I spent eight years getting a degree in English, only to launch a career in healthcare in 2001. (I know, right? How did that happen? See! There is life after an English degree!) When funding ran out for my hospital job (which I loved and excelled at) in 2008, I was resentful, but like most life-lesson stories, I quickly realized it was a blessing in disguise. I returned to my roots - to who I really am at my core: a writer, a photographer, an artist - to those things corporate life had slowly began squashing out of me.

The need to connect - at least on some level, however minuscule - to communicate and feel a camaraderie with others is a basic human instinct, I think. But so often the hundreds of ways we are "connected" anymore leave a lot of room for misinterpretation.

Sometimes the language that I speak with my camera is easier to translate to others than my words. Sometimes, lately, I reach for my camera instead of my words. Sometimes, I am misunderstood. I fear that misunderstanding, so sometimes I allow my camera to speak for me - to say what I cannot say.

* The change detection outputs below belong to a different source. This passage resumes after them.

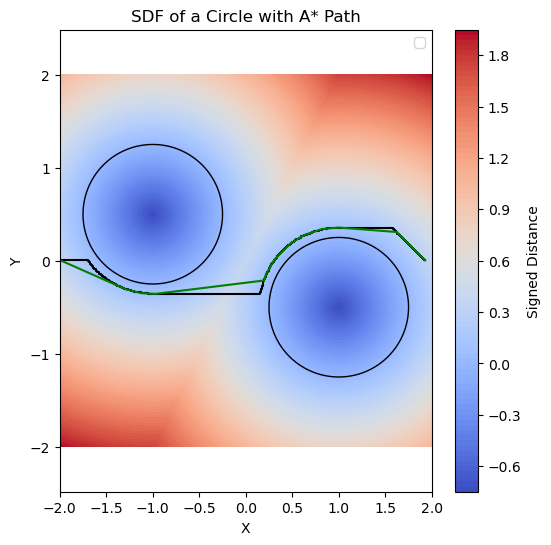
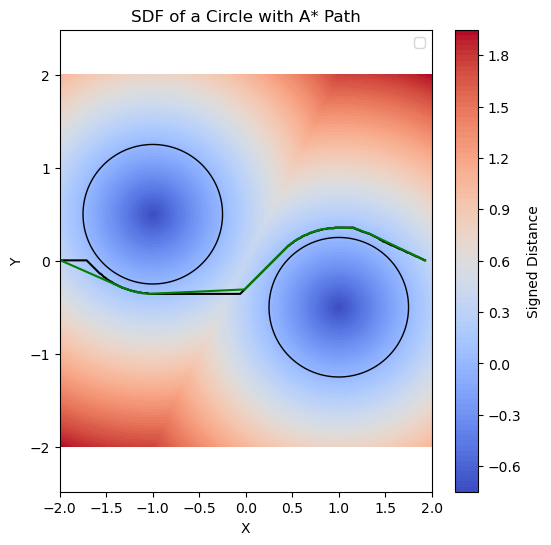
fix Astar and bounce_thr

Changed region(s): [[0.3085, 0.4679, 0.4936, 0.5615], [0.6171, 0.4055, 0.7713, 0.4991], [0.1234, 0.4679, 0.1851, 0.4991]]

diff --git a/src/Astar.py b/src/Astar.py
@@ -5,6 +5,7 @@ import numpy as np
 from scipy.interpolate import interp1d
 
 
+## Euclidian distance : 
 def heuristic(a, b):
     return math.sqrt((a[0] - b[0]) ** 2 + (a[1] - b[1]) ** 2)
 
@@ -43,7 +44,7 @@ def astar(start, goal, grid, min_distance):
 
 def get_neighbors(point):
     x, y = point
-    return [(x + 1, y), (x - 1, y), (x, y + 1), (x, y - 1)]
+    return [(x + 1, y), (x - 1, y), (x, y + 1), (x, y - 1),(x + 1, y+1),(x - 1, y-1),(x - 1, y+1),(x + 1, y - 1)]
 
 
 def is_valid_move(point, grid, min_distance):

diff --git a/src/simulation.py b/src/simulation.py
@@ -8,7 +8,7 @@ def dW(delta_t, rng=None):
     return rng.normal(loc=0.0, scale=np.sqrt(delta_t), size=(2))
 
 
-def solver(x, U, p, Dt, D, u_bg=np.zeros(2), rng=None, bounce_thr=0.01, sdf=None):
+def solver(x, U, p, Dt, D, u_bg=np.zeros(2), rng=None, bounce_thr=0.0, sdf=None):
     if rng is None:
         rng = np.random.default_rng()
     dW_t = dW(Dt, rng)

diff --git a/src/env_swimmer.py b/src/env_swimmer.py
@@ -26,7 +26,7 @@ def make_env(
 
 class MicroSwimmer(gym.Env):
     def __init__(
-        self, x_0, C, Dt, velocity_bool, n_lookahead=5, seed=None, bounce_thr=None
+        self, x_0, C, Dt, velocity_bool, n_lookahead=5, seed=None, bounce_thr=0
     ):
         super(MicroSwimmer, self).__init__()
         self.n_lookahead = n_lookahead

diff --git a/README.md b/README.md
@@ -59,7 +59,7 @@ Where:
 
 - $x_{\text{target}}$ : Target position  
 - $d$ : Distance to closest point on the path  
-- $C, \beta$ : Constant weights
+- $C \ (m.s^{-1}), \beta$ : Constant weights
 
 
 ## 🏊♂ Training Protocol
@@ -169,8 +169,20 @@ Adding velocity to state representation increase the robustness to varying backg
 With velocity includes in the state : 
 <div align="center">
 <img src="fig/return_per_training.png" alt="reward per training" width="800"/>
+<i>Figure 4</i>
 </div>
 
+Figure 4 shows the mean return across all configurations depicted above (30 different scenarios). Each point corresponds to the mean return of an agent trained with training parameters on the x-axis. 
+  
+  * First parameter :
+    * Varying background : Uniform background flow or rankine vortex.
+    * Free : No background flow
+  * Second parameter : 
+    * Varying curve : One of the path variant (see figure 2)
+    * Circle : Agent trained on a fixed circle
+  * Third parameter :
+    * Number of points in the state corresponding to the number of points in the lookahead.
+ 
 ---
 
 ### Best agent 
@@ -217,7 +229,7 @@ Increasing $\beta$ in the reward penalizes actions that lead to larger distances
 </p>
 
 **Comments** : 
-The overall return is relatively constant whereas $\beta$. Except for a very low value the agent is not following the path,as a result the return regarding the cumulative distance between the agent and the path explodes. As expected the streamlines converge faster toward the path as $\beta$ increase.
+The overall return remains relatively constant with respect to $\beta$. Except for a very low value where the agent fails to follow the path, as a result the return based on the cumulative distance between the agent and the path increases drastically. As expected, the streamlines converge faster toward the path as $\beta$ increases.
 
 ## ⚙ Main configuration parameters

But lately, I have been trying to articulate how I have finally embraced this non conventional life. 

Losing my hospital job allowed me to embrace the lifestyle I wanted to embrace: out here, in the sticks, with my dogs. On some level, I was always secretive about my lifestyle and being a musher when I was in social situations. Afraid of judgments, I didn't readily offer to anyone how many dogs I had ("you have how many dogs?") in my professional life, and even now, I keep my lifestyle hidden from clients. At least until I get to know them, and, more importantly, they get to know me.

I felt like this knowledge was reserved for only a few special and trusted people in my life. 

I always kept a secret stash of lint rollers everywhere - in my vehicle, desk drawer at work, and a mini one in my purse - to quickly brush away the husky hair that invariably covered my (usually black) clothing.

I carried on about how I really drove a 4x4 truck because of the "safe" factor.

I invented elaborate excuses for why I couldn't come to work those weeks in January or February. Race weeks.

I was a musher in the closet.

Something magical happens when you know, without a doubt, who you are and what you're meant to do on this earth and you embrace it.

Unapologetically. Authentically.

A peace settles into your Muck boots. You confidently stroll into work without heed to the white puff of husky hair stuck so brazenly to your black blazer. You no longer apologize for the random smidge of dog poo on your work pumps, but rather wipe it off with a quick swipe in the corporate bathroom.

Why are we raised as children to believe that it is good to be ourselves, only to so often stifle our true passions as adults? Why does society demand so much of us?

Here's to being yourself. I raise my cup of coffee to the mushers, the writers, the poets, artists and those who keep it real and live their authentic lives.

Here's to leaving the closet - no matter what you have to "come out" about.